Work to complete:
Go line by line through the entries and show those that hold the string "docs".

-*-

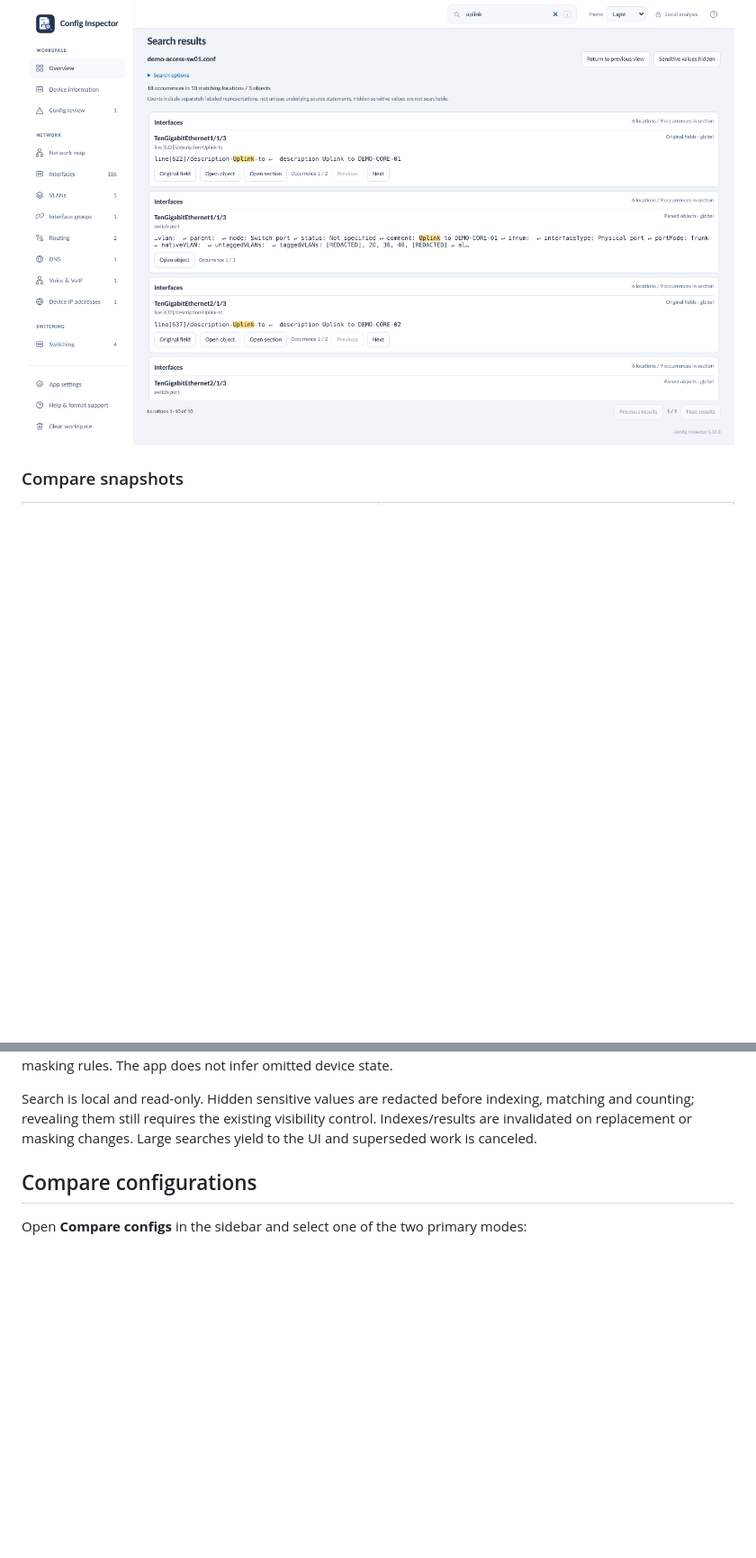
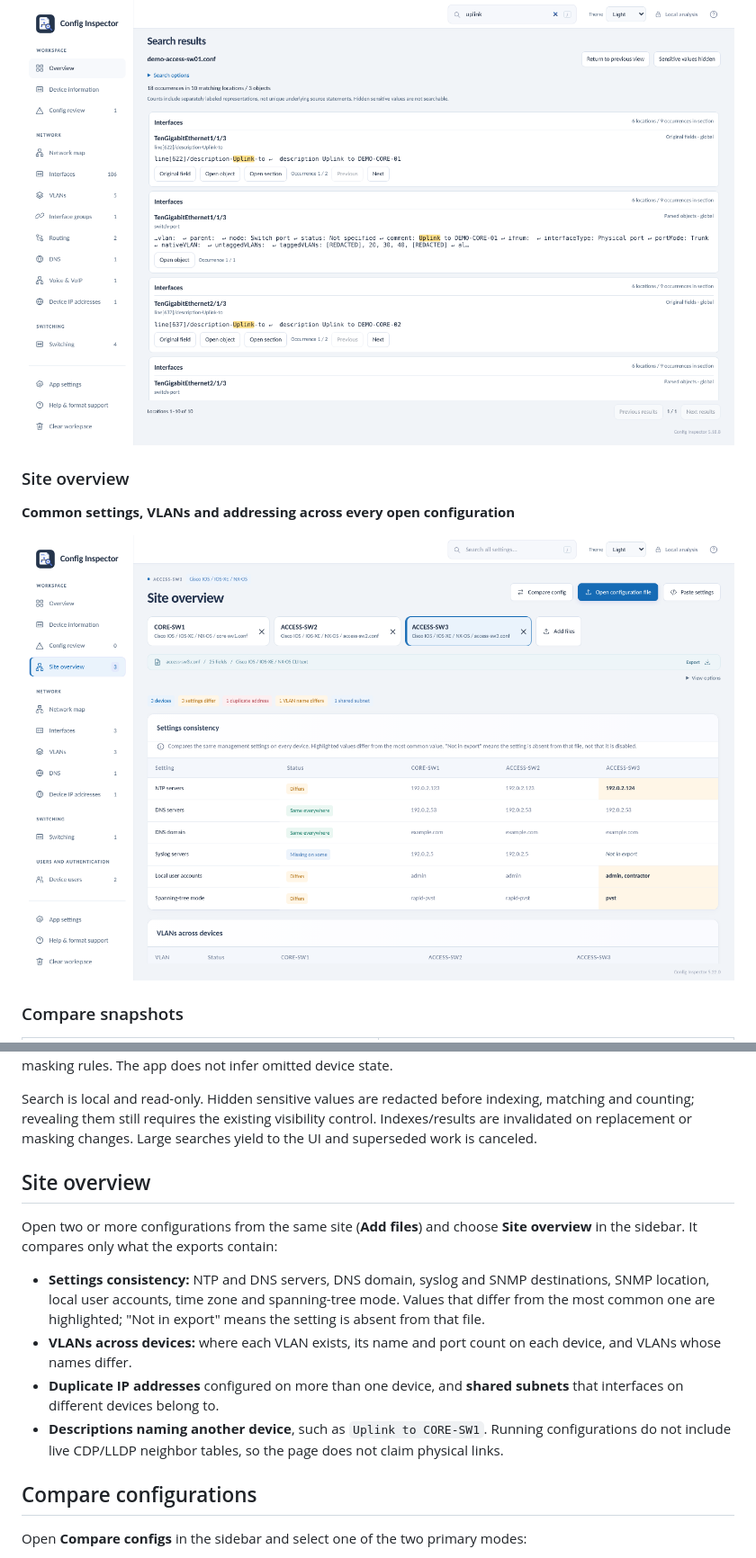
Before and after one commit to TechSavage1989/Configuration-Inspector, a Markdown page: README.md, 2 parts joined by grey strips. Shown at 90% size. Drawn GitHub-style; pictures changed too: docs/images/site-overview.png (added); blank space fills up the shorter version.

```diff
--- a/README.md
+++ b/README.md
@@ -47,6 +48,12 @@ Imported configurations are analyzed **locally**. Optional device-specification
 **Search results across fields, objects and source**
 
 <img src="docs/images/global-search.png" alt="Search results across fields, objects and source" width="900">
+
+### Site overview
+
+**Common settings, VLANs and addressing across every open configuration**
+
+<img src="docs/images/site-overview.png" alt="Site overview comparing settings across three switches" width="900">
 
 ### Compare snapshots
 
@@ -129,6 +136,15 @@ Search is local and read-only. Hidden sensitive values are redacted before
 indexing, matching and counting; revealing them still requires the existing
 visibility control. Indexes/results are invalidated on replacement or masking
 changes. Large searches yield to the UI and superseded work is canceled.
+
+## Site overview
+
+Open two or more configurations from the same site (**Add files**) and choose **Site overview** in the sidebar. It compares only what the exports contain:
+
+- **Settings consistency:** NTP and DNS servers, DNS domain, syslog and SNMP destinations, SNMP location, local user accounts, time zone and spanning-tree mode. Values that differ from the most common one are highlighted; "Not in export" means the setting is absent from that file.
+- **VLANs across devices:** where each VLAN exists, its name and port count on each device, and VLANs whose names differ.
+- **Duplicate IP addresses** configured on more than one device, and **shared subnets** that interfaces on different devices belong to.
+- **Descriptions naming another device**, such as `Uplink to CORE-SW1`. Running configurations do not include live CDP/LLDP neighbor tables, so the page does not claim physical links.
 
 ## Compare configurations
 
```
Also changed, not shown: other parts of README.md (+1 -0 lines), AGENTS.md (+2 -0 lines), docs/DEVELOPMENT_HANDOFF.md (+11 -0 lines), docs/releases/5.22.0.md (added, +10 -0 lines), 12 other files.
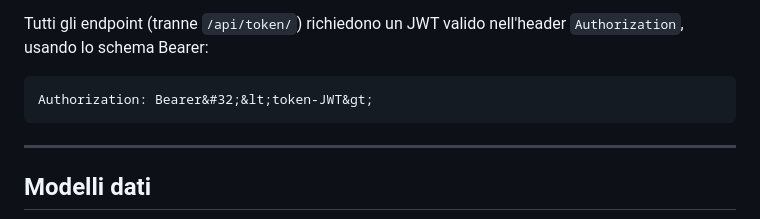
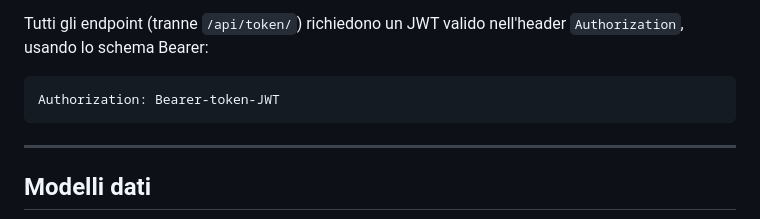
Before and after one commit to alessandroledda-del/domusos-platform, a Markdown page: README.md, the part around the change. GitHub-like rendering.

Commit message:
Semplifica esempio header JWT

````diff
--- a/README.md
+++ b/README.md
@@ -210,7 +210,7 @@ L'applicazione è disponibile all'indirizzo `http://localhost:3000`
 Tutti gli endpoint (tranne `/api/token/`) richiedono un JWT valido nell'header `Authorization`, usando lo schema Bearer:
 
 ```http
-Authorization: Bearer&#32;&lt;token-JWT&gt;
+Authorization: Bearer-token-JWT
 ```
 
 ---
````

-*-

Solution for this task:
Before and after one commit to TechSavage1989/Configuration-Inspector, a Markdown page: README.md, 2 parts joined by grey strips. Shown at 90% size. Drawn GitHub-style; pictures changed too: docs/images/site-overview.png (added); blank space fills up the shorter version.
 <img src="docs/images/global-search.png" alt="Search results across fields, objects and source" width="900">
+<img src="docs/images/site-overview.png" alt="Site overview comparing settings across three switches" width="900">
Also changed, not shown: other parts of README.md (+1 -0 lines), AGENTS.md (+2 -0 lines), docs/DEVELOPMENT_HANDOFF.md (+11 -0 lines), docs/releases/5.22.0.md (added, +10 -0 lines), 12 other files.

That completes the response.